In the records below, which lines include "França"? Copy them.
====== Exercise inputs
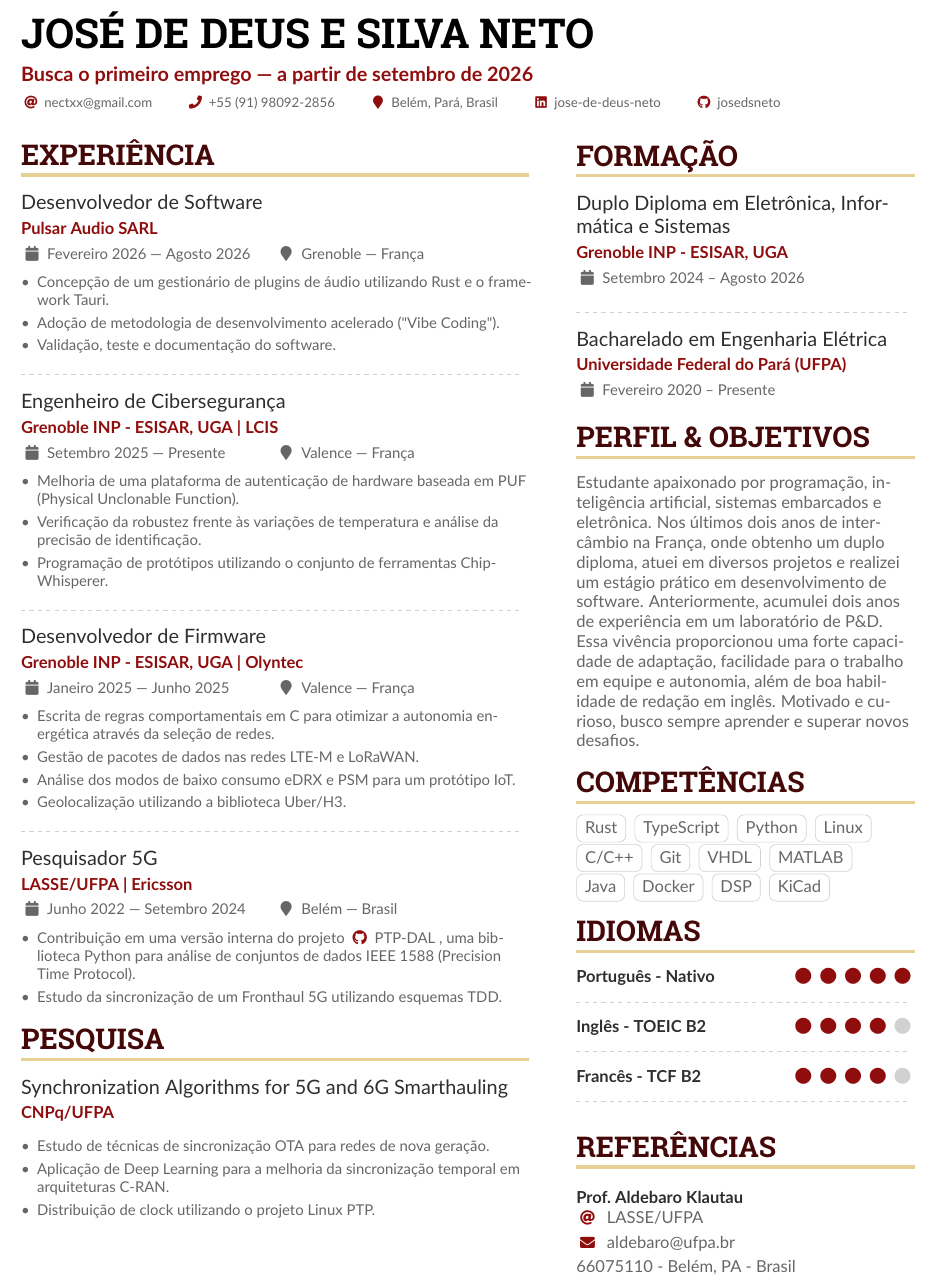
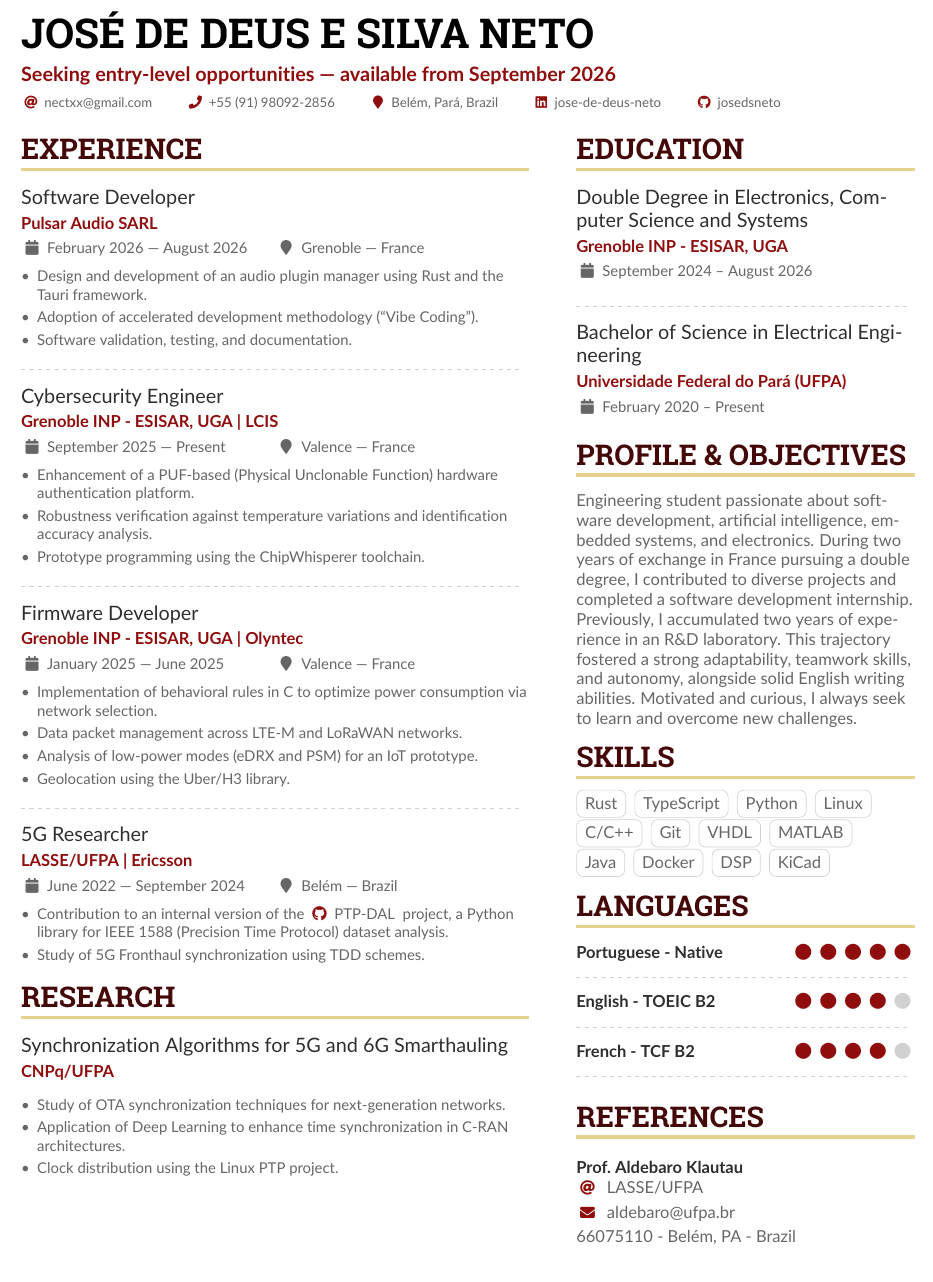
Before and after one commit to josedsneto/cv, a LaTeX CV (cv.tex): part of the page, cut so that both start at the same text. Compiled offline with pdfLaTeX.

Commit message:
update english version

```diff
--- a/cv.tex
+++ b/cv.tex
@@ -70,7 +70,7 @@
 
 \begin{document}
 \name{José de Deus e Silva Neto}
-\tagline{Busca o primeiro emprego — a partir de setembro de 2026}
+\tagline{Seeking entry-level opportunities --- available from September 2026}
 %% You can add multiple photos on the left or right
 % \photoR{2.8cm}{Globe_High}
 % \photoL{2.5cm}{Yacht_High,Suitcase_High}
@@ -80,7 +80,7 @@
   \email{nectxx@gmail.com}
   \phone{+55 (91) 98092-2856}
   % \mailaddress{21, Avenue de Verdun}
-  \location{Belém, Pará, Brasil}
+  \location{Belém, Pará, Brazil}
   %\homepage{www.homepage.com}
   %\twitter{@twitterhandle}
   \linkedin{jose-de-deus-neto}
@@ -116,46 +116,45 @@
 % Start a 2-column paracol. Both the left and right columns will automatically
 % break across pages if things get too long.
 \begin{paracol}{2}
-\cvsection{Experiência}
+\cvsection{Experience}
 
-\cvevent{Desenvolvedor de Software}{Pulsar Audio SARL}{Fevereiro 2026 --- Agosto 2026}{Grenoble --- França}
+\cvevent{Software Developer}{Pulsar Audio SARL}{February 2026 --- August 2026}{Grenoble --- France}
 
 \begin{itemize}
-\item Concepção de um gestionário de plugins de áudio utilizando Rust e o framework Tauri.
-\item Adoção de metodologia de desenvolvimento acelerado ("Vibe Coding").
-\item Validação, teste e documentação do software.
+\item Design and development of an audio plugin manager using Rust and the Tauri framework.
+\item Adoption of accelerated development methodology (``Vibe Coding'').
+\item Software validation, testing, and documentation.
 \end{itemize}
 
 \divider
 
-\cvevent{Engenheiro de Cibersegurança}{Grenoble INP - ESISAR, UGA | LCIS}{Setembro 2025 --- Presente}{Valence --- França}
+\cvevent{Cybersecurity Engineer}{Grenoble INP - ESISAR, UGA | LCIS}{September 2025 --- Present}{Valence --- France}
 
 \begin{itemize}
-\item Melhoria de uma plataforma de autenticação de hardware baseada em PUF (Physical
-Unclonable Function).
-\item Verificação da robustez frente às variações de temperatura e análise da precisão de identificação.
-\item Programação de protótipos utilizando o conjunto de ferramentas ChipWhisperer.
+\item Enhancement of a PUF-based (Physical Unclonable Function) hardware authentication platform.
+\item Robustness verification against temperature variations and identification accuracy analysis.
+\item Prototype programming using the ChipWhisperer toolchain.
 \end{itemize}
 
 \divider
 
-\cvevent{Desenvolvedor de Firmware}{Grenoble INP - ESISAR, UGA | Olyntec}{Janeiro 2025 --- Junho 2025}{Valence --- França}
+\cvevent{Firmware Developer}{Grenoble INP - ESISAR, UGA | Olyntec}{January 2025 --- June 2025}{Valence --- France}
 
 \begin{itemize}
-\item Escrita de regras comportamentais em C para otimizar a autonomia energética através da seleção de redes.
-\item Gestão de pacotes de dados nas redes LTE-M e LoRaWAN.
-\item Análise dos modos de baixo consumo eDRX e PSM para um protótipo IoT.
-\item Geolocalização utilizando a biblioteca Uber/H3.
+\item Implementation of behavioral rules in C to optimize power consumption via network selection.
+\item Data packet management across LTE-M and LoRaWAN networks.
+\item Analysis of low-power modes (eDRX and PSM) for an IoT prototype.
+\item Geolocation using the Uber/H3 library.
 \end{itemize}
 
 \divider
 
-\cvevent{Pesquisador 5G}{LASSE/UFPA | Ericsson}{Junho 2022 --- Setembro 2024}{Belém --- Brasil}
+\cvevent{5G Researcher}{LASSE/UFPA | Ericsson}{June 2022 --- September 2024}{Belém --- Brazil}
 
 \begin{itemize}
-\item Contribuição em uma versão interna do projeto
-\printinfoo{\faGithub}{PTP-DAL}[https://github.com/lasseufpa/ptp-dal], uma biblioteca Python para análise de conjuntos de dados IEEE 1588 (Precision Time Protocol).
-\item Estudo da sincronização de um Fronthaul 5G utilizando esquemas TDD.
+\item Contribution to an internal version of the
+\printinfoo{\faGithub}{PTP-DAL}[https://github.com/lasseufpa/ptp-dal] project, a Python library for IEEE 1588 (Precision Time Protocol) dataset analysis.
+\item Study of 5G Fronthaul synchronization using TDD schemes.
 %\item Deep neural networks programming with PyTorch.
 \end{itemize}
 
@@ -167,32 +166,32 @@ Unclonable Function).
 
 % \end{itemize}
 
-% \cvevent{D\'eveloppeur PCB}{Robotech/UFPA}{Février 2020 --- Février 2021}{Belém --- Brésil}
+% \cvevent{PCB Developer}{Robotech/UFPA}{February 2020 --- February 2021}{Belém --- Brazil}
 
 % \begin{itemize}
 % % \item KiCad and PCB design for competitive robotics in mini-sumo category.
-% \item Conception de circuits électroniques pour robots mini-sumo à l’aide de l’outil KiCad.
+% \item Electronic circuit design for mini-sumo robots using KiCad.
 % % \item Power management techniques.
 % \end{itemize}
 
-\cvsection{Pesquisa}
+\cvsection{Research}
 
 \cvevent{Synchronization Algorithms for 5G and 6G Smarthauling}{CNPq/UFPA}{}{}
 \begin{itemize}
-  \item Estudo de técnicas de sincronização OTA para redes de nova geração.
-  \item Aplicação de Deep Learning para a melhoria da sincronização temporal em arquiteturas C-RAN.
-  \item Distribuição de clock utilizando o projeto Linux PTP.
+  \item Study of OTA synchronization techniques for next-generation networks.
+  \item Application of Deep Learning to enhance time synchronization in C-RAN architectures.
+  \item Clock distribution using the Linux PTP project.
 \end{itemize}
 
 \switchcolumn
 
-\cvsection{Formação}
-\cvevent{Duplo Diploma em Eletrônica, Informática e Sistemas}{Grenoble INP - ESISAR, UGA}
-{Setembro 2024 -- Agosto 2026}{}
+\cvsection{Education}
+\cvevent{Double Degree in Electronics, Computer Science and Systems}{Grenoble INP - ESISAR, UGA}
+{September 2024 -- August 2026}{}
 
 \divider
 
-\cvevent{Bacharelado em Engenharia Elétrica}{Universidade Federal do Pará (UFPA)}{Fevereiro 2020 -- Presente}{}
+\cvevent{Bachelor of Science in Electrical Engineering}{Universidade Federal do Pará (UFPA)}{February 2020 -- Present}{}
 
 % \newpage
 
@@ -248,16 +247,16 @@ Unclonable Function).
 %% page if the content is too long.
 % \switchcolumn
 
-\cvsection{Perfil \& Objetivos}
+\cvsection{Profile \& Objectives}
 
 % \begin{quote}
 
-Estudante apaixonado por programação, inteligência artificial, sistemas embarcados e eletrônica.
-Nos últimos dois anos de intercâmbio na França, onde obtenho um duplo diploma, atuei em
-diversos projetos e realizei um estágio prático em desenvolvimento de software. Anteriormente,
-acumulei dois anos de experiência em um laboratório de P\&D. Essa vivência proporcionou uma
-forte capacidade de adaptação, facilidade para o trabalho em equipe e autonomia, além de
-boa habilidade de redação em inglês. Motivado e curioso, busco sempre aprender e superar novos desafios.
+Engineering student passionate about software development, artificial intelligence, embedded systems, and electronics.
+During two years of exchange in France pursuing a double degree, I contributed to
+diverse projects and completed a software development internship. Previously,
+I accumulated two years of experience in an R\&D laboratory. This trajectory fostered a
+strong adaptability, teamwork skills, and autonomy, alongside
+solid English writing abilities. Motivated and curious, I always seek to learn and overcome new challenges.
 
 %I'm curious and very excited about the new technologies in the AI era. As an international student a could accumulate
 %a very rich culture. Along my career I worked on software development, embedded  systems, IoT and ML. That includes 2 years
@@ -281,7 +280,7 @@ boa habilidade de redação em inglês. Motivado e curioso, busco sempre aprende
 
 % \cvachievement{\faHeartbeat}{Another achievement}{more details about it of course}
 
-\cvsection{Competências}
+\cvsection{Skills}
 
 \cvtag{Rust}
 \cvtag{TypeScript}
@@ -305,20 +304,20 @@ boa habilidade de redação em inglês. Motivado e curioso, busco sempre aprende
 % \cvtag{Vivado} \\
 % \cvtag{C/C++}\\
 
-\cvsection{Idiomas}
+\cvsection{Languages}
 
-\cvskill{Português - Nativo}{5} %% Supports X.5 values.
+\cvskill{Portuguese - Native}{5} %% Supports X.5 values.
 \divider
 
-\cvskill{Inglês - TOEIC B2}{4}
+\cvskill{English - TOEIC B2}{4}
 \divider
 
-\cvskill{Francês - TCF B2}{4}
+\cvskill{French - TCF B2}{4}
 \divider
 
-%\cvskill{Alemão}{1.5} %% Supports X.5 values.
+%\cvskill{German}{1.5} %% Supports X.5 values.
 
-% \cvsection{Publicações}
+% \cvsection{Publications}
 % \begin{itemize}
 %     \item Neto, José. Silva, André. Campos, Matheus. Matos, Wendler. Silva, Orlando. (2021). Machine Learning models applied to breast cancer detection. \href{https://sbic.org.br/eventos/cbic_2021/cbic2021-154/}{10.21528/CBIC2021-154.}
 % \end{itemize}
@@ -330,11 +329,11 @@ boa habilidade de redação em inglês. Motivado e curioso, busco sempre aprende
 
 % \divider
 
-\cvsection{Referências}
+\cvsection{References}
 
 % \cvref{name}{email}{mailing address}
 \cvref{Prof.\ Aldebaro Klautau}{\href{https://www.lasse.ufpa.br/en}{LASSE/UFPA}}{aldebaro@ufpa.br}
-{66075110 - Belém, PA - Brasil}
+{66075110 - Belém, PA - Brazil}
 
 \end{paracol}
 
```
============
▸ Solution for this task:
-\cvevent{Desenvolvedor de Software}{Pulsar Audio SARL}{Fevereiro 2026 --- Agosto 2026}{Grenoble --- França}
-\cvevent{Engenheiro de Cibersegurança}{Grenoble INP - ESISAR, UGA | LCIS}{Setembro 2025 --- Presente}{Valence --- França}
-\cvevent{Desenvolvedor de Firmware}{Grenoble INP - ESISAR, UGA | Olyntec}{Janeiro 2025 --- Junho 2025}{Valence --- França}
-Nos últimos dois anos de intercâmbio na França, onde obtenho um duplo diploma, atuei em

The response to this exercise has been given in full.